The NWSL, which concluded its regular season on Saturday night, "averaged 7,386 fans a game, breaking the league record for average attendance in a season," according to SOCCERAMERICA.com. That represented a 23% increase over the previous high of 6,024 set in '18. It is the "second-highest average in the history of women's pro soccer behind the average of 8,116 set in WUSA's inaugural season" in '01. The Portland Thorns "became the first women's team to average more than 20,000 fans a game." The Thorns, who have led the NWSL in attendance in every season, were "aided by the expansion of Providence Park." The Thorns' average attendance this season is higher than the average for 15 of the 24 MLS teams. Seven of the nine NWSL teams -- all but the Houston Dash and Orlando Pride -- "broke their season record for average attendance, and every team registered double-digit gains year-over-year." Teams "benefited from the buzz that followed" the USWNT's World Cup title. Six of the nine teams -- all but the Dash, Pride and the Utah Royals -- "broke their single-game attendance records in the aftermath." The jump in attendance in the World Cup year is comparable to '15 when NWSL average attendance increased almost 22%.
NASCAR is finalizing a deal that will make Geico the first company to sign as a premier partner for its new Cup-level sponsorship model, sources said.

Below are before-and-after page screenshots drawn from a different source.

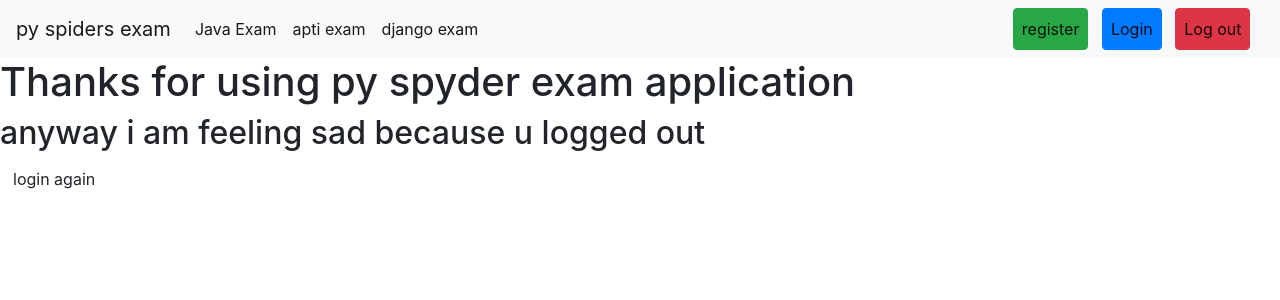
After one commit to atharva8830/Django-Login-Authentication, a Django app: page /logout/ in a window 1280 px wide. The commit adds this page. Shown: the top 300 px of the page. Run offline with Django 4.2, Linux system fonts and the light colour scheme.

Commit message:
with custom logout

```diff
--- a/app/views.py
+++ b/app/views.py
@@ -16,3 +16,7 @@ def apti_views(request):
 @login_required
 def django_views(request):
     return render (request , 'django.html')
+
+def logout_views(request):
+
+    return render (request , 'logout.html')
--- a/auth_pro/settings.py
+++ b/auth_pro/settings.py
@@ -117,7 +117,8 @@ USE_TZ = True
 # https://docs.djangoproject.com/en/4.2/howto/static-files/
 
 STATIC_URL = "static/"
-LOGIN_REDIRECT_URL='/'
+LOGIN_REDIRECT_URL = '/'
+LOGOUT_REDIRECT_URL = '/logout/'
 
 # Default primary key field type
 # https://docs.djangoproject.com/en/4.2/ref/settings/#default-auto-field
--- a/auth_pro/urls.py
+++ b/auth_pro/urls.py
@@ -27,5 +27,6 @@ urlpatterns = [
     path("java/", views.java_views),
     path("apti/", views.apti_views),
     path("django/", views.django_views),
+    path("logout/", views.logout_views),
     path("accounts/", include('django.contrib.auth.urls')),
 ]
--- a/template/index.html
+++ b/template/index.html
@@ -43,7 +43,7 @@
                 </li>&nbsp;&nbsp;&nbsp;
 
                 <li class="nav-item active">
-                    <a class="nav-link btn btn-danger" href="/accounts/login/">Log out</a>
+                    <a class="nav-link btn btn-danger" href="/accounts/logout/">Log out</a>
                 </li>&nbsp;&nbsp;&nbsp;
             </ul>
 
--- /dev/null
+++ b/template/logout.html
@@ -0,0 +1,12 @@
+<!DOCTYPE html>
+{% extends 'index.html' %}
+
+
+{% block body_block %}
+    <h1> Thanks for using py spyder exam application </h1>
+    <h2>anyway i am feeling sad because u logged out </h2>
+    <div>
+        <a href="/accounts/login/" class="btn btn primary">login again</a>
+    </div>
+
+{% endblock body_block %}
```
Also changed, not shown: db.sqlite3.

The deal has not yet been signed, though it has been verbally agreed to and will be reached barring an unforeseen late complication. NASCAR has been in the market looking for three to five top-tier partners for its new model, which will replace the title sponsorship system that is in place. NASCAR has been asking $15-20M annually over several years for the deals. While NASCAR is in advanced talks with multiple companies, sources said that Geico is the first company to be closing on a signed deal. Geico already signed on earlier this year as NASCAR's official insurance partner in a deal that sources at the time said cost Geico a low-seven-figure annual fee. This new agreement will effectively supersede that deal. With a low-eight-figure asking price spread over multiple years, Geico is likely making a mid-eight-figure commitment with the new deal, which includes not just league assets but also those from tracks and media-rights partners Fox Sports and NBC Sports.
Endeavor has officially "withdrawn its intention to go public," according to the L.A. Times. In a filing, Endeavor Deputy General Counsel & Corporate Secretary Joel Karansky told the U.S. Securities & Exchange Commission that the company "no longer wishes to conduct a public offering of securities at this time." In September, Endeavor "canceled its much-anticipated initial public offering a day before its shares were expected to begin trading on the New York Stock Exchange, citing hazardous market conditions." At the time, Endeavor had "left open the possibility that it might return to the public market if conditions improved." The about-face was a "rare setback" for Endeavor CEO Ari Emanuel, whose ambition is to make the company into a "global entertainment juggernaut." The IPO was "supposed to help fuel its ascent by raising cash to chip away" at its $4.6B debt and "fund future acquisitions".
Sources: SportsBusiness Daily; The Athletic; ESPN.com; London Times; Bloomberg News; L.A. Times SOCCERAMERICA.com;